[Work to complete]:
In your reply, write out the records exactly, each line intact.

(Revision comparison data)
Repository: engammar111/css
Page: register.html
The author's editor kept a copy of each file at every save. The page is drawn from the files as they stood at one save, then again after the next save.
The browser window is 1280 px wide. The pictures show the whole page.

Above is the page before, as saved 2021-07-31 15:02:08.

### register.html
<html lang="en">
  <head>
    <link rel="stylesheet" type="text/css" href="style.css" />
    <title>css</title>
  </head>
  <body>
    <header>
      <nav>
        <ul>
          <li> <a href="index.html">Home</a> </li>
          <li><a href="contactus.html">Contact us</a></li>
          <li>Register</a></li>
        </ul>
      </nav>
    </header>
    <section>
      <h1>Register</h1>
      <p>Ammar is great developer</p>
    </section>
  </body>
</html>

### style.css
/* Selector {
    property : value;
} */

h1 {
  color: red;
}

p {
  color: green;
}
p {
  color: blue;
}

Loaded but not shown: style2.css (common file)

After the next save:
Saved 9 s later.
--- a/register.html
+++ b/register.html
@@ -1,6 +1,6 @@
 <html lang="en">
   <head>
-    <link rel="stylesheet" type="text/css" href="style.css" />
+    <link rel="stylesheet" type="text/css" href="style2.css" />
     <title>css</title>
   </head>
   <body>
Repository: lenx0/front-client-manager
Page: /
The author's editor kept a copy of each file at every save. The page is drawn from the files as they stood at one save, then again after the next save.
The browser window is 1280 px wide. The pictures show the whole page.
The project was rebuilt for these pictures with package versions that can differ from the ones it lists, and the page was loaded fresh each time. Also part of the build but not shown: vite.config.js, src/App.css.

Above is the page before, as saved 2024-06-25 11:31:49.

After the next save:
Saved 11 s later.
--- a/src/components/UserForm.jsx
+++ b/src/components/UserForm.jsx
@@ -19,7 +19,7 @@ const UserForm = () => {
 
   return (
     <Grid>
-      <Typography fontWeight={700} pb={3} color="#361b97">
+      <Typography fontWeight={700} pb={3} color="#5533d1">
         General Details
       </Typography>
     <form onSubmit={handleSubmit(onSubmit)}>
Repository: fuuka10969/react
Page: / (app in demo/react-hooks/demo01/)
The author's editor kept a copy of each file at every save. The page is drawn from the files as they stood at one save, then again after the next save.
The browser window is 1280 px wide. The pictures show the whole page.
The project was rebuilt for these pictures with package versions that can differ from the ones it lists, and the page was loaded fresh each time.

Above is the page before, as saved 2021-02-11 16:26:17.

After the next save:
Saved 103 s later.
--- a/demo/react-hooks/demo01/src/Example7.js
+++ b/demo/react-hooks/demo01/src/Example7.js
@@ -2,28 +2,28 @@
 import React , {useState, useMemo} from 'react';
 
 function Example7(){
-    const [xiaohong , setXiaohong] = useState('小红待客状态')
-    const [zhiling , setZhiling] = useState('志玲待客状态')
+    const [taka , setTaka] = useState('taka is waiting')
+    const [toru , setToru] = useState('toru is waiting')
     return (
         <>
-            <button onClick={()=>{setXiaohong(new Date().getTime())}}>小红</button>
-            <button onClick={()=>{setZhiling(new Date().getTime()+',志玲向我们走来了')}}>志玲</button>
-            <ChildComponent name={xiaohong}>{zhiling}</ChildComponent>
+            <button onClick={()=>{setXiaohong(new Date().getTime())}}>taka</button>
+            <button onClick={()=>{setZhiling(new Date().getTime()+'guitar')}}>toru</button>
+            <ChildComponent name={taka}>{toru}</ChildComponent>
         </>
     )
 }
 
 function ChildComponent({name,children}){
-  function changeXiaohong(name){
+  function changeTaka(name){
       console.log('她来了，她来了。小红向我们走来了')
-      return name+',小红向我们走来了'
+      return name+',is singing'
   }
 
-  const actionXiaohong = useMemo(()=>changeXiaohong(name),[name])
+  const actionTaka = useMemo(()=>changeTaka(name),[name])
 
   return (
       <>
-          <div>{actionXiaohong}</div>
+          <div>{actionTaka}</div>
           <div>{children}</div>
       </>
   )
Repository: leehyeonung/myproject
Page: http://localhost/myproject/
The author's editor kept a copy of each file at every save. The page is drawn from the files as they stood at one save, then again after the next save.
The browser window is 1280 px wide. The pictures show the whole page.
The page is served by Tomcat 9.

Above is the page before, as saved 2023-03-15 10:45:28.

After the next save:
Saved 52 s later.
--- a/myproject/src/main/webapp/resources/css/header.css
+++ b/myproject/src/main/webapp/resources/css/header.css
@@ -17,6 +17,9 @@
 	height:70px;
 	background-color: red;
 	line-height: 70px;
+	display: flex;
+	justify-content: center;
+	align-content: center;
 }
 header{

[Task result]:
Repository: engammar111/css
Page: register.html
The author's editor kept a copy of each file at every save. The page is drawn from the files as they stood at one save, then again after the next save.
The browser window is 1280 px wide. The pictures show the whole page.

Above is the page before, as saved 2021-07-31 15:02:08.

### register.html
<html lang="en">
  <head>
    <link rel="stylesheet" type="text/css" href="style.css" />
    <title>css</title>
  </head>
  <body>
    <header>
      <nav>
        <ul>
          <li> <a href="index.html">Home</a> </li>
          <li><a href="contactus.html">Contact us</a></li>
          <li>Register</a></li>
        </ul>
      </nav>
    </header>
    <section>
      <h1>Register</h1>
      <p>Ammar is great developer</p>
    </section>
  </body>
</html>

### style.css
/* Selector {
    property : value;
} */

h1 {
  color: red;
}

p {
  color: green;
}
p {
  color: blue;
}

Loaded but not shown: style2.css (common file)

After the next save:
Saved 9 s later.
--- a/register.html
+++ b/register.html
@@ -1,6 +1,6 @@
 <html lang="en">
   <head>
-    <link rel="stylesheet" type="text/css" href="style.css" />
+    <link rel="stylesheet" type="text/css" href="style2.css" />
     <title>css</title>
   </head>
   <body>
Repository: lenx0/front-client-manager
Page: /
The author's editor kept a copy of each file at every save. The page is drawn from the files as they stood at one save, then again after the next save.
The browser window is 1280 px wide. The pictures show the whole page.
The project was rebuilt for these pictures with package versions that can differ from the ones it lists, and the page was loaded fresh each time. Also part of the build but not shown: vite.config.js, src/App.css.

Above is the page before, as saved 2024-06-25 11:31:49.

After the next save:
Saved 11 s later.
--- a/src/components/UserForm.jsx
+++ b/src/components/UserForm.jsx
@@ -19,7 +19,7 @@ const UserForm = () => {
 
   return (
     <Grid>
-      <Typography fontWeight={700} pb={3} color="#361b97">
+      <Typography fontWeight={700} pb={3} color="#5533d1">
         General Details
       </Typography>
     <form onSubmit={handleSubmit(onSubmit)}>
Repository: fuuka10969/react
Page: / (app in demo/react-hooks/demo01/)
The author's editor kept a copy of each file at every save. The page is drawn from the files as they stood at one save, then again after the next save.
The browser window is 1280 px wide. The pictures show the whole page.
The project was rebuilt for these pictures with package versions that can differ from the ones it lists, and the page was loaded fresh each time.

Above is the page before, as saved 2021-02-11 16:26:17.

After the next save:
Saved 103 s later.
--- a/demo/react-hooks/demo01/src/Example7.js
+++ b/demo/react-hooks/demo01/src/Example7.js
@@ -2,28 +2,28 @@
 import React , {useState, useMemo} from 'react';
 
 function Example7(){
-    const [xiaohong , setXiaohong] = useState('小红待客状态')
-    const [zhiling , setZhiling] = useState('志玲待客状态')
+    const [taka , setTaka] = useState('taka is waiting')
+    const [toru , setToru] = useState('toru is waiting')
     return (
         <>
-            <button onClick={()=>{setXiaohong(new Date().getTime())}}>小红</button>
-            <button onClick={()=>{setZhiling(new Date().getTime()+',志玲向我们走来了')}}>志玲</button>
-            <ChildComponent name={xiaohong}>{zhiling}</ChildComponent>
+            <button onClick={()=>{setXiaohong(new Date().getTime())}}>taka</button>
+            <button onClick={()=>{setZhiling(new Date().getTime()+'guitar')}}>toru</button>
+            <ChildComponent name={taka}>{toru}</ChildComponent>
         </>
     )
 }
 
 function ChildComponent({name,children}){
-  function changeXiaohong(name){
+  function changeTaka(name){
       console.log('她来了，她来了。小红向我们走来了')
-      return name+',小红向我们走来了'
+      return name+',is singing'
   }
 
-  const actionXiaohong = useMemo(()=>changeXiaohong(name),[name])
+  const actionTaka = useMemo(()=>changeTaka(name),[name])
 
   return (
       <>
-          <div>{actionXiaohong}</div>
+          <div>{actionTaka}</div>
           <div>{children}</div>
       </>
   )
Repository: leehyeonung/myproject
Page: http://localhost/myproject/
The author's editor kept a copy of each file at every save. The page is drawn from the files as they stood at one save, then again after the next save.
The browser window is 1280 px wide. The pictures show the whole page.
The page is served by Tomcat 9.

Above is the page before, as saved 2023-03-15 10:45:28.

After the next save:
Saved 52 s later.
--- a/myproject/src/main/webapp/resources/css/header.css
+++ b/myproject/src/main/webapp/resources/css/header.css
@@ -17,6 +17,9 @@
 	height:70px;
 	background-color: red;
 	line-height: 70px;
+	display: flex;
+	justify-content: center;
+	align-content: center;
 }
 header{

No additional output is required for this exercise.